With only an additional “A” and “L” separating the two teams, Australia had been a very well known quantity within World Cup history compared to Austria. They were one of ten teams directly invited with financial support to participate based on international results from past performances. Those results included four total appearances across all four years the World Cup had taken place, two podium finishes at group stages leading to two qualifications to the main BlizzCon playoff stage, falling short only at the quarterfinals. Needless to say Australia was a strong favourite not only in this matchup, but in the group itself.
Team New Zealand knew this was likely going to be the stumbling point for their 2019 run. Both teams were very familiar with the other sharing a joint Contenders region in their home setting. Outside of the World Cup, Noxious is the coach of the historic Sydney Drop Bears who’ve held three consecutive Contenders titles across 2018. On the opposite side was coach Sam “Face” Merewether as Noxious’ predecessor from the same Sydney Drop Bears that claimed two of those titles.
Alongside Face stood two-time team Australia head coach and Boston Uprising’s assistant coach Jordan “Gunba” Graham with Australia’s general manager Andrew “RQT” Haws — head coach of ORDER; Signed’s Contenders Australia team with teammate Max “Unter” Unterwurzacher, also on team Australia. For these two close-knit teams, both knew the end result would mean the elimination of the other from the tournament, heralding this match as the final resting ground for their 2019 campaign.
New Zealand fell short. By a sliver of a margin and the difference of one map, team Australia had secured themselves a rematch with their 2018 groupmates Denmark to decide who would progress to the next stage. “It was unfortunate to meet up with Australia as they were one of our natural scrim partners due to time zones and ping, but we were confident going in,” said Noxious. “Both Australia and team NZ had very clutch moments against each other, we hadn’t lost Eichenwalde to team Australia in recent scrims before.”
That second map of the series taking place on Eichenwalde would end up defining the match, allowing Australia to equalise an early lead held by New Zealand after map one. Easily the closest affair of the series, New Zealand was one fight away from a 2-0 match point position against the group favourites before Australia’s Jason “ieatuup” Ho tipped the scales irreversibly with an unnoticed Reaper dismantling the Kiwi’s final defence. The impact of which would be felt later on in the series as New Zealand claimed Paris as the fourth map in what could have been an overall 3-1 victory had they also confirmed Eichenwalde earlier.
“We kept a good mentality through losing Eichenwalde and crumbling on Junkertown to bring everything back on Paris to tie up the series. We fell short in adaptability on Junkertown and Oasis and that was our downfall in the end.”Noxious
“It was unfortunate that we made more mistakes than them on the day, and there were very crucial ones that led to us losing maps that we shouldn’t have lost,” said Signed in hindsight. General manager Equinox echoed similar sentiments saying “this match was winnable.”

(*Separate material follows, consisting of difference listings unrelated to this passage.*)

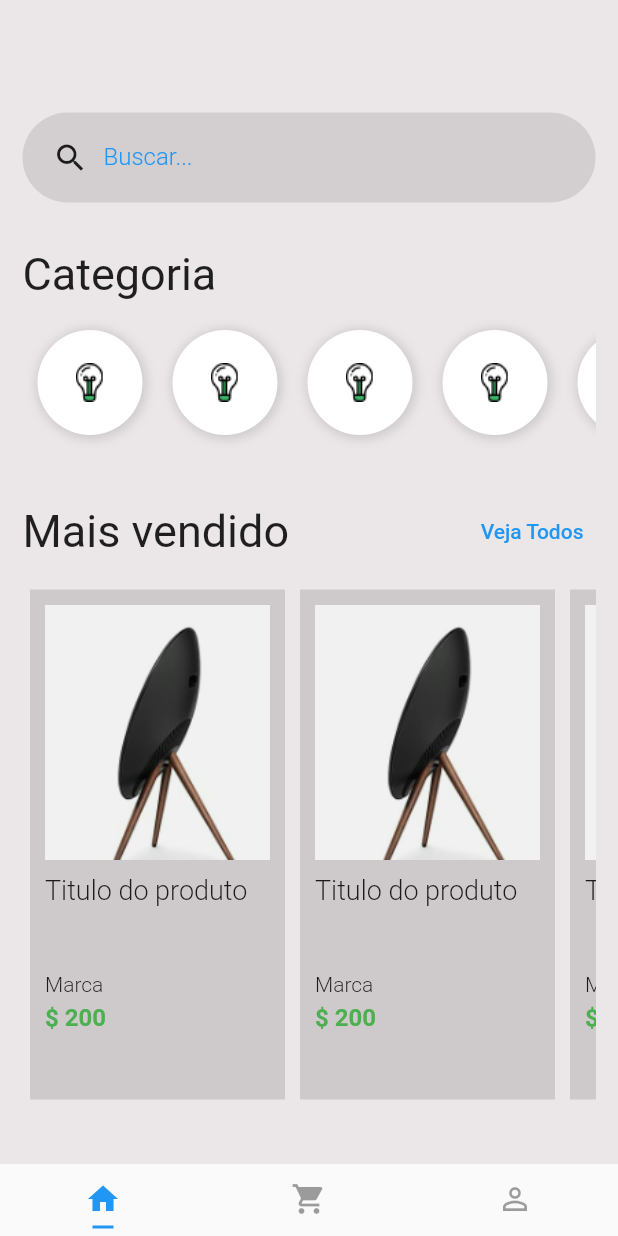
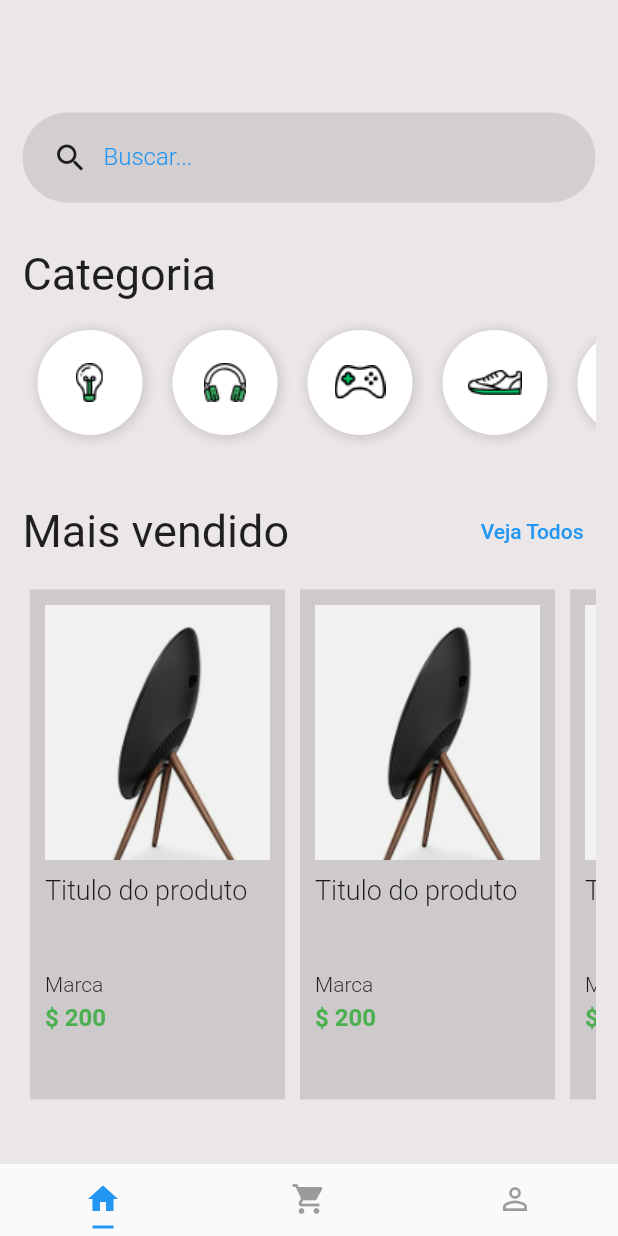
Before and after one commit to DeniseBarbosa/layouts-flutter, a Flutter app: the screen it shows after launch, on a phone screen of 412 x 824 dp. Run offline on Flutter 3.47's test engine with Material 2 defaults, Android fonts, the phone set to English and light mode, and no system bars.

Commit message:
Categoria Widget Item

```diff
--- a/shopping/lib/pages/home.page.dart
+++ b/shopping/lib/pages/home.page.dart
@@ -2,6 +2,7 @@
 import 'package:flutter/material.dart';
 import 'package:shopping/pages/produtos.page.dart';
 import 'package:shopping/widgets/buscar.dart';
+import 'package:shopping/widgets/categoria/categoria.item.dart';
 
 class PaginaInicial extends StatelessWidget {
   const PaginaInicial({super.key});
@@ -74,39 +75,16 @@ Widget ListaCategoria() {
     child: ListView(
       scrollDirection: Axis.horizontal,
       children: [
-        ItemCategoria(),
-        ItemCategoria(),
-        ItemCategoria(),
-        ItemCategoria(),
-        ItemCategoria(),
+        CategoriaItem(imagem: "assets/images/Icon_Devices.png"), //=>passando img => arquivo categoria.item.dart
+        CategoriaItem(imagem: "assets/images/Icon_Gadgets.png"),
+        CategoriaItem(imagem: "assets/images/Icon_Gaming.png"),
+        CategoriaItem(imagem: "assets/images/Icon_Mens_Shoe.png"),
+        CategoriaItem(imagem: "assets/images/Icon_Womens_Shoe.png"),
       ],
     ),
   );
 }
 
-Widget ItemCategoria() {
-  return Container(
-    width: 70,
-    height: 70,
-    margin: EdgeInsets.all(10),
-    padding: EdgeInsets.all(10),
-    decoration: BoxDecoration(
-      color: Colors.white,
-      boxShadow: [
-        new BoxShadow(
-          color: Colors.black12,
-          offset: new Offset(1, 1),
-          blurRadius: 5,
-          spreadRadius: 2,
-        )
-      ],
-      borderRadius: BorderRadius.all(
-        Radius.circular(64),
-      ),
-    ),
-    child: Image.asset("assets/images/Icon_Devices.png"),
-  );
-}
 
 Widget produtoLista(BuildContext context) {
   return Container(
--- /dev/null
+++ b/shopping/lib/widgets/categoria/categoria.item.dart
@@ -0,0 +1,31 @@
+import 'package:flutter/material.dart';
+
+class CategoriaItem extends StatelessWidget {
+  final String imagem; //=>passando img
+  CategoriaItem({required this.imagem}); //=>passando img
+
+  @override
+  Widget build(BuildContext context) {
+    return Container(
+      width: 70,
+      height: 70,
+      margin: EdgeInsets.all(10),
+      padding: EdgeInsets.all(10),
+      decoration: BoxDecoration(
+        color: Colors.white,
+        boxShadow: [
+          new BoxShadow(
+            color: Colors.black12,
+            offset: new Offset(1, 1),
+            blurRadius: 5,
+            spreadRadius: 2,
+          )
+        ],
+        borderRadius: BorderRadius.all(
+          Radius.circular(64),
+        ),
+      ),
+      child: Image.asset(imagem), //=>  final String imagem;  CategoriaItem({required this.imagem});
+    );
+  }
+}
```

“The team was disappointed for not winning as it came down to minor mistakes. Being Australia, there was a lot riding on that match and it would’ve been amazing if we won.”
Australia would go on to suffer a heartbreaking defeat at the hands of Denmark, who themselves had narrowly missed the playoffs in 2018 after an upsetting loss to Sweden on the last day of the Bangkok group stage. From that context, both Australia and New Zealand could take solace in knowing that another darkhorse team who had fallen short of playoffs for two years running would go on to have one of the most successful World Cup runs in recent history as an underdog country.

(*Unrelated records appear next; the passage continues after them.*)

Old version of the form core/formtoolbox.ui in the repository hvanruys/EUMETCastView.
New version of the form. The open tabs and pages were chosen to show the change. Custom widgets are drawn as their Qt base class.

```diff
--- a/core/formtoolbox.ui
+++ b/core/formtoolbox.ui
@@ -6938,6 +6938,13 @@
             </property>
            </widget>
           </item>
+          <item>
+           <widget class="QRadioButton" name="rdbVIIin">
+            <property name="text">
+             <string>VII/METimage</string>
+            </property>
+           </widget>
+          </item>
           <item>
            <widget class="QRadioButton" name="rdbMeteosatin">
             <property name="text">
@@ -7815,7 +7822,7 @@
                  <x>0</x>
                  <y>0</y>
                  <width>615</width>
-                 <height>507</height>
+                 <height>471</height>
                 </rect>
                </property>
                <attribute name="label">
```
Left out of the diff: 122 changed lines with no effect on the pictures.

The 2019 World Cup would end as a watershed moment in international Overwatch history. South Korea would be toppled for the first time in four years. Team USA would finally become World Cup champions. A small country would relish the small victories as even New Zealand’s little slice of history would make their bittersweet ending taste that much better.